⚽ Who are the Managers who were sacked too soon by European giants?

Managers in football have the most volatile job, especially those at the helm of European powerhouses. A case in point is Nuno Espirito Santo, who was sacked just four months into the Tottenham Hotspur job

The likes of Ronald Koeman and Dean Smith have also faced the sack in recent times. Managers generally receive the brunt of criticism following disappointing performances by their teams. It is extremely rare for a manager to last longer than three or four years in the same job in the modern game.
On that note, here’s a look at some managers who were sacked too soon by European giants.

Who in your opinion are the Managers who were sacked too soon by European giants? Share your opinion on this thread.


Quique Setien | FC Barcelona

Quique Setien lasted just seven months at Camp Nou.

Quique Setien held the Barcelona managerial role for all of seven months only. He is regarded by many as one of the worst Barcelona managers in recent history, but Setien was never afforded the time to settle in at the job.

The Spaniard rose to prominence at Real Betis, who were one of the most exciting teams to watch in Spanish football under his tutelage. Setien was deemed to be the perfect fit at Camp Nou, as he was an exponent of the Cruyffian philosophy.

Setien’s predecessor Ernesto Valverde was sacked following a dismal start to the 2020-21 season, and the decision to bring in Setien was one taken in haste. The 63-year old Setien was appointed Barcelona manager midway through the 2020-21 season.
The Spaniard was at the helm for only 25 matches, where he garnered a decent record of 16 wins, four draws and five losses. Setien averaged 2.08 points per match in his seven-month spell at Camp Nou, and arguably earned himself a bit more time.

However, in Barcelona’s defence, they faced a humiliating 8-2 defeat at the hands of Bayern Munich during Setien’s tenure.


Andrea Pirlo | Juventus

Andrea Pirlo won two trophies as Juventus manager.

Juventus legend Andrea Pirlo was appointed manager of his former club in the summer of 2020. It was a fairy tale, but the union lasted only one season.

In his second innings at Juventus, Pirlo claimed two trophies in just nine months on the job, but didn’t win the Serie A title. His first trophy was the Supercoppa Italiana, where the Bianconeri claimed a 2-0 victory in the final. Pirlo also led Juventus to a 2-1 victory over Atalanta in the Coppa Italia final. He also helped secured a UEFA Champions League spot on the final matchday.

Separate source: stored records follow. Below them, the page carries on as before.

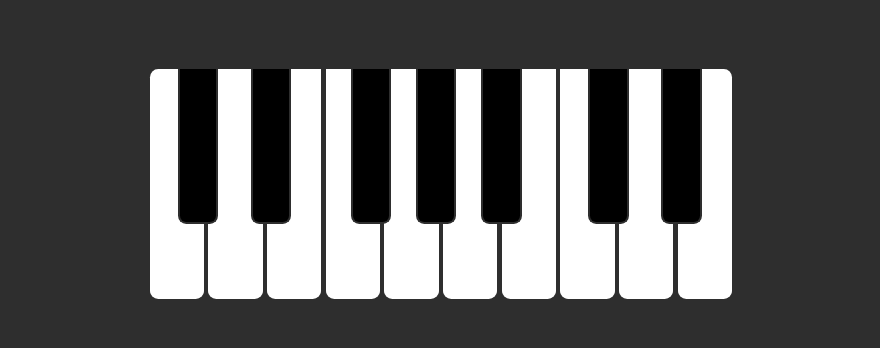
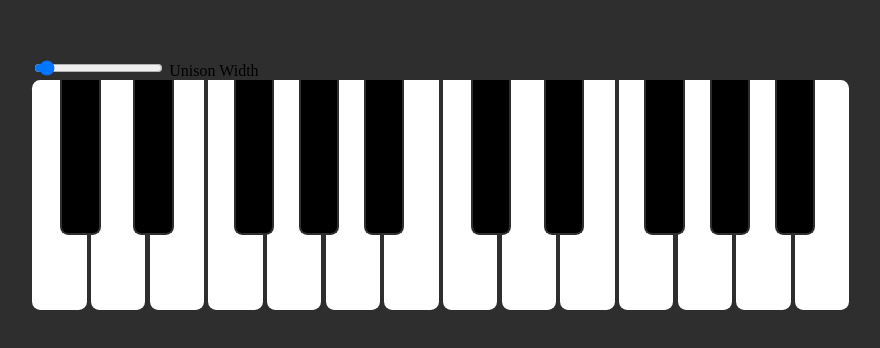
Before and after one commit to okadali/OKA-01, a plain HTML site: page index.html in a window 1280 px wide. Shown: the part 216-564 px from the top of the page, without its empty margins (197-1077 px from the left). Drawn offline with Linux system fonts and the light colour scheme.

Commit message:
Unison width added

```diff
--- a/index.html
+++ b/index.html
@@ -7,6 +7,11 @@
         <link rel="stylesheet" href="style.css">
     </head>
     <body>
+        <div class="wrapper">
+            <div>
+                <input type="range" id="unisonWidthRange" min="0" max="261" value="10">
+                <span>Unison Width</span>
+            </div>
             <div class="piano">
                 <div class="octave">
                     <div class="wholeNote" data-note="c-4"></div>
@@ -29,11 +34,23 @@
                     <div class="halfNoteDiv">
                         <div class="halfNote" data-note="c#5"></div>
                         <div class="halfNote" data-note="d#5" style="margin-right: 60px;"></div>
+                        <div class="halfNote" data-note="f#5" style="margin-right: 25px;"></div>
+                        <div class="halfNote" data-note="g#5" style="margin-right: 25px;"></div>
+                        <div class="halfNote" data-note="a#5"></div>
                     </div>
                     <div class="wholeNote" data-note="d-5"></div>
                     <div class="wholeNote" data-note="e-5"></div>
+                    <div class="wholeNote" data-note="f-5"></div>
+                    <div class="wholeNote" data-note="g-5"></div>
+                    <div class="wholeNote" data-note="a-5"></div>
+                    <div class="wholeNote" data-note="b-5"></div>
                 </div>
             </div>
+
+        </div>
+
+
+
         <script src="script.js"></script>
     </body>
 </html>
--- a/script.js
+++ b/script.js
@@ -1,3 +1,6 @@
+const actx = new (AudioContext || webkitAudioContext)();
+if(!actx) throw 'Not Supported';
+
 const NOTES = {
     'c-4' : 261.63,
     'c#4' : 277.18,
@@ -16,22 +19,52 @@ const NOTES = {
     'd-5' : 587.33,
     'd#5' : 622.25,
     'e-5' : 659.26,
+    'f-5' : 698.46,
+    'f#5' : 739.99,
+    'g-5' : 783.99,
+    'g#5' : 830.61,
+    'a-5' : 880.00,
+    'a#5' : 932.33,
+    'b-5' : 987.77,
 }
 
-const actx = new (AudioContext || webkitAudioContext)();
-if(!actx) throw 'Not Supported';
+let unisonWidth = 10;
 
-let osc;
+
+
+let oscBank = new Array(3);
+const createOscillators = (freq,detune) => {
+    osc = actx.createOscillator();
+    osc.type = "sawtooth";
+    osc.frequency.value = freq;
+    osc.detune.value = detune;
+    osc.connect(actx.destination);
+    osc.start();
+    return osc;
+}
+const noteOn = (note) => {
+    const freq = NOTES[note];
+    oscBank[0] = createOscillators(freq,0);
+    oscBank[1] = createOscillators(freq, -unisonWidth);
+    oscBank[2] = createOscillators(freq, unisonWidth);
+}
 
 document.querySelectorAll('div[data-note]').forEach((button) => {
+    const stopOsc = () => {
+        oscBank.forEach((item) => {
+            item.stop();
+        })
+    }
+
     button.addEventListener('mousedown', () => {
-        osc = actx.createOscillator();
-        osc.type = "sawtooth";
-        osc.frequency.value = NOTES[button.dataset.note];
-        osc.connect(actx.destination);
-        osc.start();
-
+        noteOn(button.dataset.note);
     })
 
-    button.addEventListener('mouseup', () => {osc.stop()});
+    button.addEventListener('mouseup', stopOsc);
+    button.addEventListener('mouseleave', stopOsc);
 })
+
+
+document.getElementById("unisonWidthRange").addEventListener('input',(e) => {
+    unisonWidth = e.target.value;
+})
--- a/style.css
+++ b/style.css
@@ -5,15 +5,11 @@ body {
     justify-content: center;
 }
 
-.piano {
+
+.piano, .octave {
     display: flex;
     flex-direction: row;
-}
-
-.octave {
-    display: flex;
-    flex-direction: row;
-    width: max-content;
+    width: max-content
 }
 
 .halfNoteDiv {
```
Lines whose indentation alone changed are shown as unchanged.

In his 52 matches as Juventus manager, Andrea Pirlo registered a tally of 34 wins, ten draws and eight losses. That is a very good record for a manager with no prior senior-team experience. Pirlo’s first managerial appointment was at Serie C side Juventus U23.
That was just nine days before he took over from Maurizio Sarri as the senior team manager. Considering Pirlo had nearly zero work experience in the managerial role, the Juventus legend definitely deserved another season to set things right.

The Italian legend was just starting to get things right in the later stages of the 2020-21 season, losing only two and winning seven games. But Juventus’ failure to defend their Serie A title and inability to win the Champions League put paid to Pirlo’s hopes of staying on.


Andre Villas-Boas | Chelsea

Andre Vilas-Boas

Jose Mourinho’s former assistant manager Andre Vilas-Boas is one of the few top-level managers to have not had a professional career as a player.

Vilas-Boas was appointed following Carlo Ancelotti’s two-season-long spell at Stamford Bridge. Dubbed the ‘Baby Mourinho’, the Portuguese was one of the most exciting managerial prospects in the continent at the time. Vilas-Boas was appointed to the top job at Chelsea in the summer of 2011.

The Portuguese was just 33 at the time, and was coming fresh off a treble-winning season with Porto. He had led Porto to the Primeira Liga, Taca de Portugal and Europa League titles in the 2010-11 season.

Chelsea owner Roman Abramovich is known to be ruthless with managerial appointments and dismissals; Vilas-Boas experienced that first-hand. The Portuguese could not last an entire season at Stamford Bridge, as he was sacked just eight months into the job.

In 40 matches as Chelsea manager, Vilas-Boas won 20 games, drew ten and lost as many.